Poetic inspiration resembles the act of finding ways to write resonant chemical structures of a certain compound that, at a first glance, defies all attempts to rationalise its properties. Suddenly, you spot possible resonance structures as if you were fishing them out of a rough sea teeming with nonexistent, yet plausible, entities and you lay them bare on paper. Taken together, these resonance structures are like moulds of what would otherwise remain unsaid, allowing the poet to cast verses from blurred shapes blinking their light amidst a chaotic flow. This poetic inspiration seems to combine quickness,  visibility and multiplicity, in terms of Italo Calvino’s literary ‘values’ (from Six Memos for the Next Millennium). Quickness, because one needs to catch sight of the elusive silhouettes before they disappear; visibility, because the poet’s representation in words must be clear-cut, though not necessarily unambiguous, hence the multiplicity.

Instead, chemical inspiration is much more similar to a hand shifting its position up and down on the fingerboard of a stringed instrument: it senses that there is a special vibration that will resonate if a string is pressed in the correct position, and so the fingers will feel their way and try. It involves finding the right pitch, and playing the note that the instrument was already primed to sing. I would say we can recognise exactitude first and foremost, and lightness of touch to avoid upsetting the temperamental system under investigation. The sixth missing value (Calvino died before finishing his lectures), consistency, would have completed the triplet defining chemical inspiration.

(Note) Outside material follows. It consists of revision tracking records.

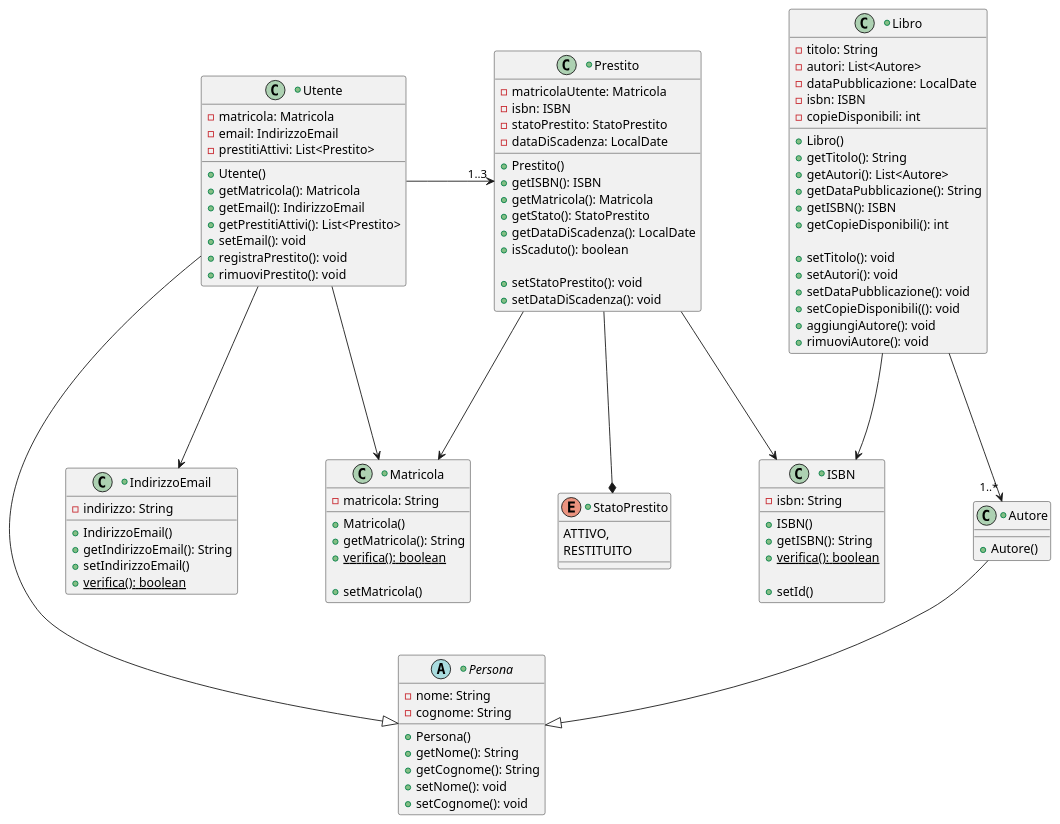
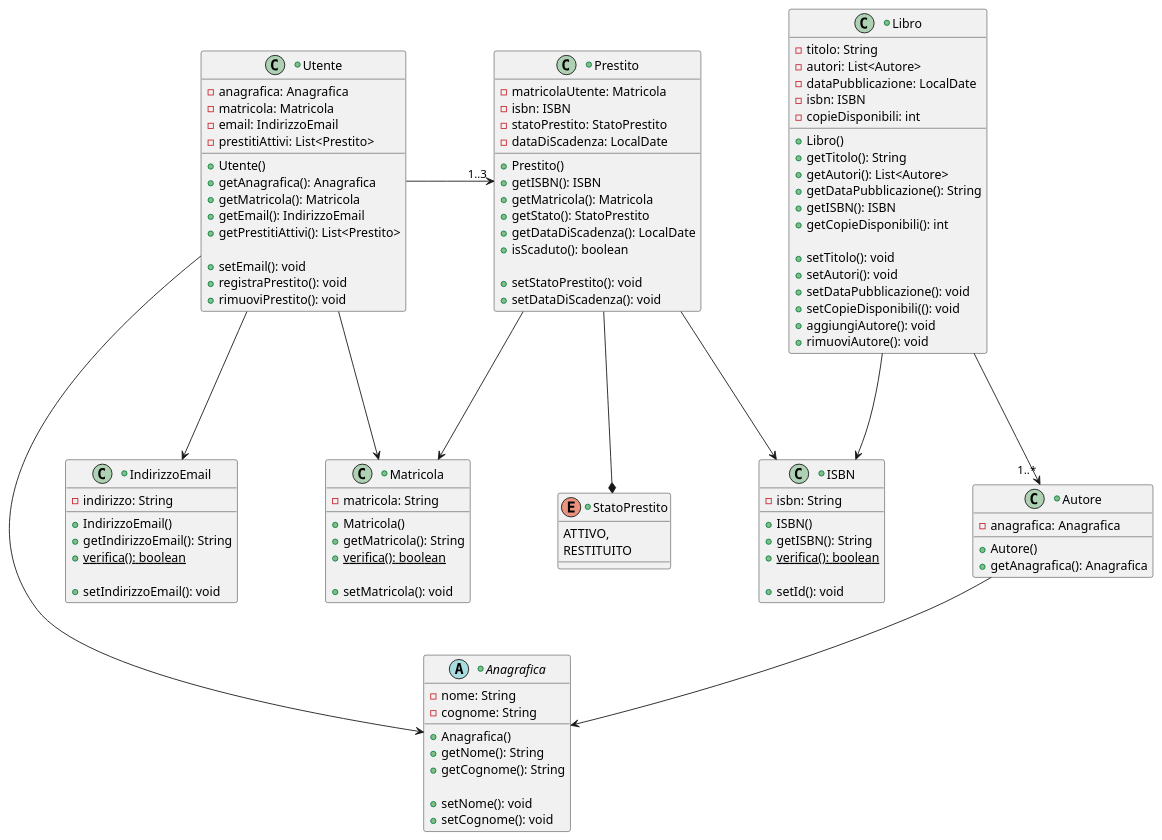
One commit to Meziu/easylibrary changed the diagram in docs/uml/classesDati.puml. Above: the diagram before and after it, drawn with PlantUML. The commit also changed 5 other files, not shown here.

Commit message:
Separazione di Anagrafica e Utente

```diff
--- a/docs/uml/classesDati.puml
+++ b/docs/uml/classesDati.puml
@@ -1,124 +1,131 @@
 @startuml
 'skinparam classAttributeIconSize 0
 skinparam nodesep 100
 
-+abstract class Persona{
++abstract class Anagrafica {
     -nome: String
     -cognome: String
 
-    +Persona()
+    +Anagrafica()
     +getNome(): String
     +getCognome(): String
+
     +setNome(): void
     +setCognome(): void
 }
 
 together {
     +class Utente {
+        -anagrafica: Anagrafica
         -matricola: Matricola
         -email: IndirizzoEmail
         -prestitiAttivi: List<Prestito>
 
         +Utente()
+        +getAnagrafica(): Anagrafica
         +getMatricola(): Matricola
         +getEmail(): IndirizzoEmail
         +getPrestitiAttivi(): List<Prestito>
+
         +setEmail(): void
         +registraPrestito(): void
         +rimuoviPrestito(): void
     }
 
     +class Libro{
         -titolo: String
         -autori: List<Autore>
         -dataPubblicazione: LocalDate
         -isbn: ISBN
         -copieDisponibili: int
 
         +Libro()
         +getTitolo(): String
         +getAutori(): List<Autore>
         +getDataPubblicazione(): String
         +getISBN(): ISBN
         +getCopieDisponibili(): int
 
         +setTitolo(): void
         +setAutori(): void
         +setDataPubblicazione(): void
         +setCopieDisponibili((): void
         +aggiungiAutore(): void
         +rimuoviAutore(): void
     }
 
     +class Prestito{
         -matricolaUtente: Matricola
         -isbn: ISBN
         -statoPrestito: StatoPrestito
         -dataDiScadenza: LocalDate
 
         +Prestito()
         +getISBN(): ISBN
         +getMatricola(): Matricola
         +getStato(): StatoPrestito
         +getDataDiScadenza(): LocalDate
         +isScaduto(): boolean
 
         +setStatoPrestito(): void
         +setDataDiScadenza(): void
     }
 }
 
 together {
     +class Matricola {
         -matricola: String
 
         +Matricola()
         +getMatricola(): String
         +verifica(): boolean {static}
 
-        +setMatricola()
+        +setMatricola(): void
     }
 
 
     +class IndirizzoEmail {
         -indirizzo: String
 
         +IndirizzoEmail()
         +getIndirizzoEmail(): String
-        +setIndirizzoEmail()
         +verifica(): boolean {static}
 
+        +setIndirizzoEmail(): void
     }
 
     +class ISBN {
         -isbn: String
 
         +ISBN()
         +getISBN(): String
         +verifica(): boolean {static}
 
-        +setId()
+        +setId(): void
     }
 
     +enum StatoPrestito{
         ATTIVO,
         RESTITUITO
     }
 
     +class Autore {
+        -anagrafica: Anagrafica
+
         +Autore()
+        +getAnagrafica(): Anagrafica
     }
 }
 
 Utente -right-> "1..3" Prestito
 Utente --> Matricola
 Utente ---> IndirizzoEmail
 Libro ---> "1..*" Autore
 Libro --> ISBN
 Prestito --> Matricola
 Prestito --> ISBN
 Prestito --* StatoPrestito
 
-Autore -down-|> Persona
-Utente -down-|> Persona
+Autore --> Anagrafica
+Utente -down-> Anagrafica
 @enduml
```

As a conclusion, this fundamental difference between the poet’s and the chemist’s inspiration explains why, in my view, the cliché of the poète maudit (accursed poet), or the dejected artist creating stunning masterpieces from sheer desperation does not apply to the chemist. Creativity in the chemical laboratory rests on the alertness that allows one to merge into the flow of information streaming from experiments. Serenity is the key to serendipity: a sense of harmony with the microcosm in our glassware is instrumental in perceiving the resonance that poises the chemist for that special inspiration.

The time of loss

Rainer Maria Rilke, Motto – and my own translation

The end of all inspiration is a separation of sorts. A loss. Written words stitched together into a frail shell encasing the emptiness within. Visible operations that conceal the impossibility to touch those invisible entities that seemed within reach.

That reminds me of another poem from Leiden’s walls, Loss, by the Syrian poet Adonis (translation retrieved here).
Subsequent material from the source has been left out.